OKLAHOMA CITY (AP) _ Churches in Oklahoma and Texas are hoping for the safe return of a missionary working in Mexico and jailed for possession of drugs commonly sold over-the-counter in the United States.
Police stopped Steve Frey Aug. 20 in Reynosa, Mexico, and checked medications in Frey's van.
Frey was charged with transporting a prohibited controlled substance and avoiding a federal checkpoint, according to a Mexican indictment. He was sent to a federal penitentiary in Reynosa, located south of McAllen, Texas, near the Mexico border, on Aug. 23.
Marty Dyer, mission director for Newsong Church in Grove, said he frequently traveled with Frey to the Valles area, the home of about 100,000 impoverished Huasteca Indians.
``Steve would have a medical team comprised of doctors, dentists, nurses and other helpers who for 12 hours would see most people of a village,'' Dyer said.
``He has single-handedly raised a medical team in Valles that goes to over 200 villages each year, seeing people who would have never had medical treatment if it hadn't been for the medical team.''

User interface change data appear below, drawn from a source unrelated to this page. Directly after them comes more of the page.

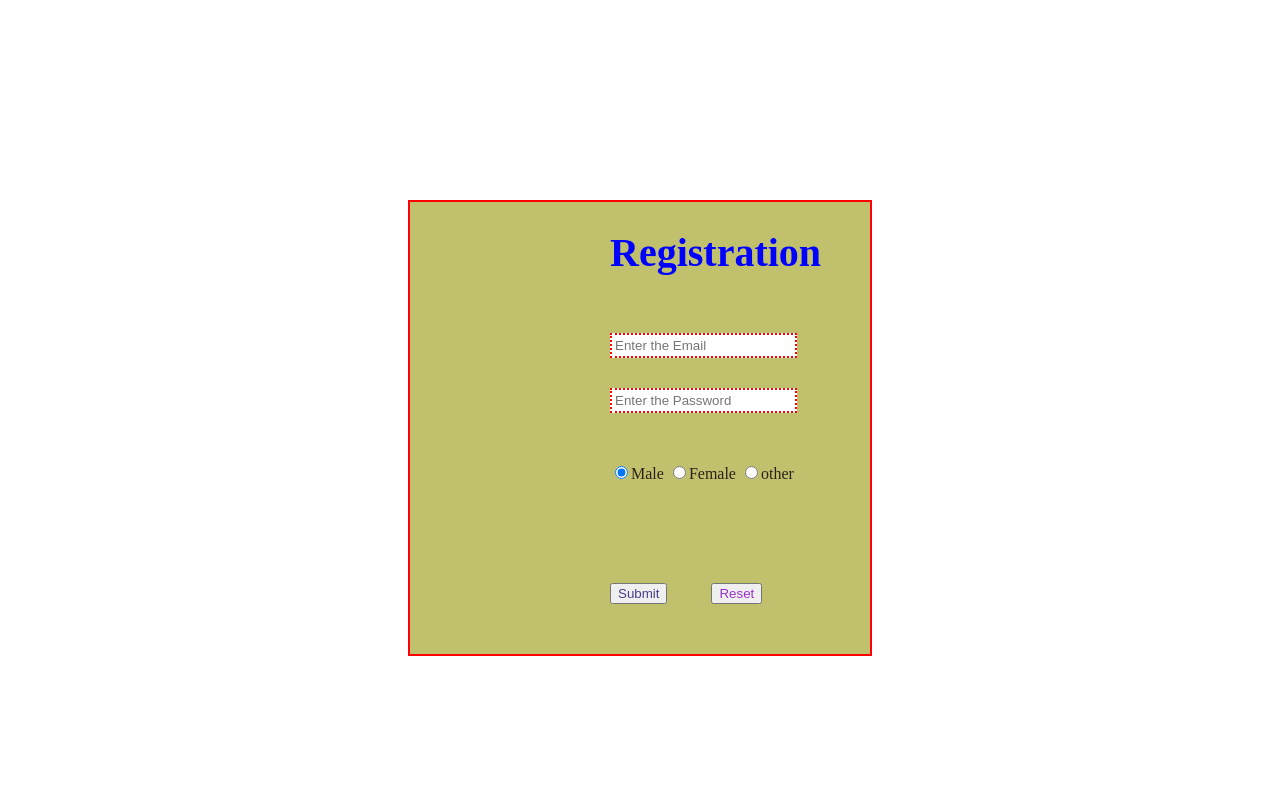
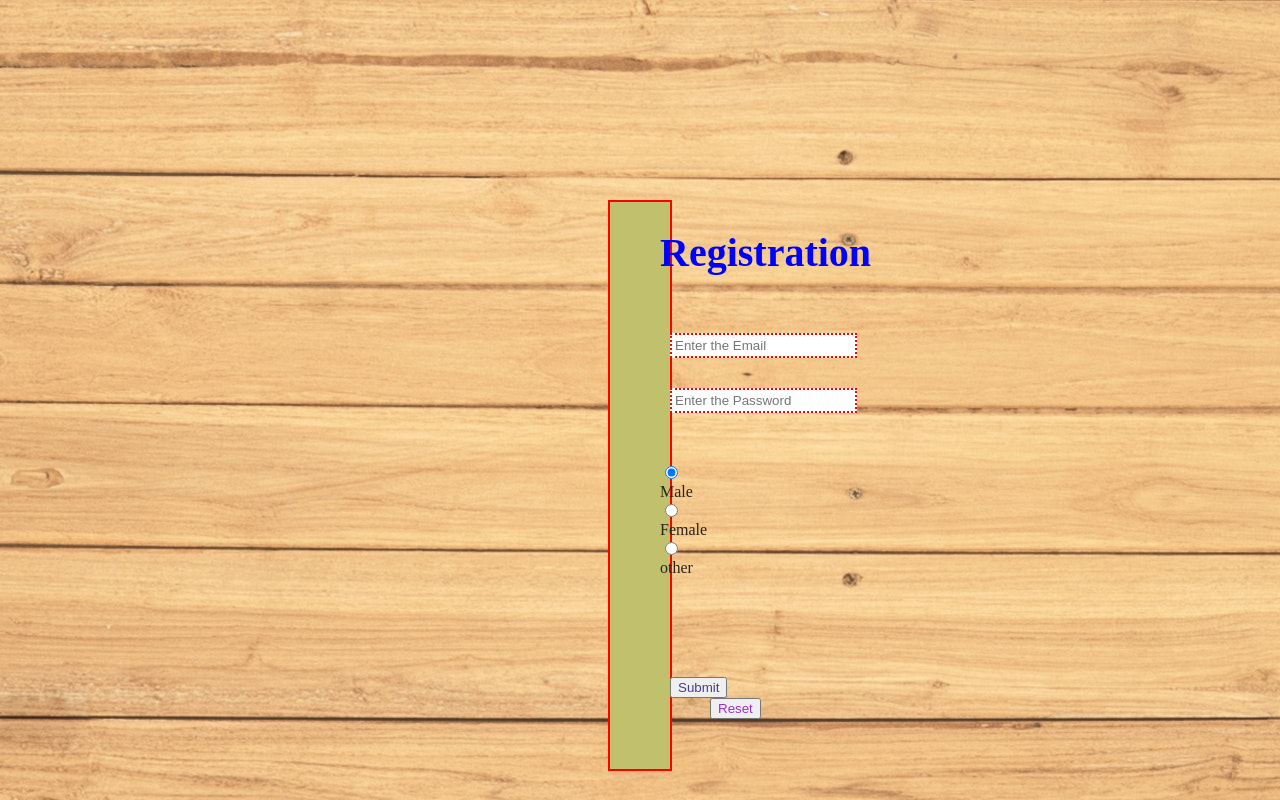
Before and after one commit to AnandMSankrattimath/AnandMSankrattimath.github.io, a plain HTML site: page task/task.html in a window 1280 px wide. Drawn offline with Linux system fonts and the light colour scheme.

Commit message:
index is updated

```diff
--- a/task/task.css
+++ b/task/task.css
@@ -4,16 +4,16 @@
 }
 
 .form{
-    margin-left: 400px;
+    margin-left: 600px;
     margin-top: 200px;
-    margin-right:400px;
+    margin-right: 600px;
 
 
 }
 .heading{
     color: blue;
     font-size: 40px;
-    margin-left: 200px;
+    margin-left: 50px;
 
 }
 
@@ -21,26 +21,26 @@
 color: darkolivegreen;
 border: 2px dotted red;
 padding: 3px;
-margin-left: 200px;
+margin-left: 60px;
 }
 .label1{
     margin-top: 30px;
 }
 .label2{
     margin-top: 30px;
-    margin-left: 200px;
+    margin-left: 60px;
 }
 
 .gender{
     margin-top: 50px;
     color: rgb(43, 34, 23);
-    margin-left: 200px;
+    margin-left: 50px;
     margin-bottom:100px ;
 }
 
 .button{
     margin-top: 20px;
-    margin-left: 200px;
+    margin-left: 60px;
     margin-bottom: 50px;
 }
 
```
Also changed, not shown: task/bgimage.jpg (added).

Churches in Oklahoma and Texas are trying to raise money for Frey's legal defense. So far more then $16,000 has been raised.
U.S. Sen. Jim Inhofe, R-Tulsa, who is involved with missionary efforts, also is looking into the matter, said Danny Finnerty, Inhofe's communications director.
Frey was traveling to a medical clinic in Valles run by medical missionaries, said Mark Russell, the director of Benito Juarez Orphanage in Reynosa, in a telephone interview.
The prohibited drugs that Frey had are sold over-the-counter in the United States, according to the six-page indictment.
The indictment also said Frey was charged with taking items into Mexico without paying taxes, said Gary Malone, an interpreter and Grove-based missionary.
``I am here under drug-trafficking charges alongside those who were caught trafficking hard-core street drugs,'' Frey said, according to one of his friend's e-mails that transcribed Frey's letter from prison. ``Mexico is very, very severe with drug traffickers, and I face the possibility of being incarcerated for many years in the Federal Penitentiary in Reynosa, Mexico.''
In his letter, Frey said Mexican authorities seemed to most concerned about the medicines that contained the drug pseudoephedrine, a common ingredient in allergy medications.
Mexican officials are also concerned that Frey took backroads to avoid federal checkpoints, something he has done for the last five years, Russell said.
It's common for missionaries to avoid federal checkpoints because they may have to pay a high tax or supplies could be confiscated and destroyed, Russell said.
Arrests are a common hazard of medical missionary work, said Dr. Carl Heinlein. Heinlein has been a medical missionary since 1976 and worked with Frey for eight years.
Heinlein once was arrested for delivering expired medicine to Mexican clinics.
``When you do this type of work, you do it knowing it could land you in jail,'' Heinlein said. ``I spent my time in jail.''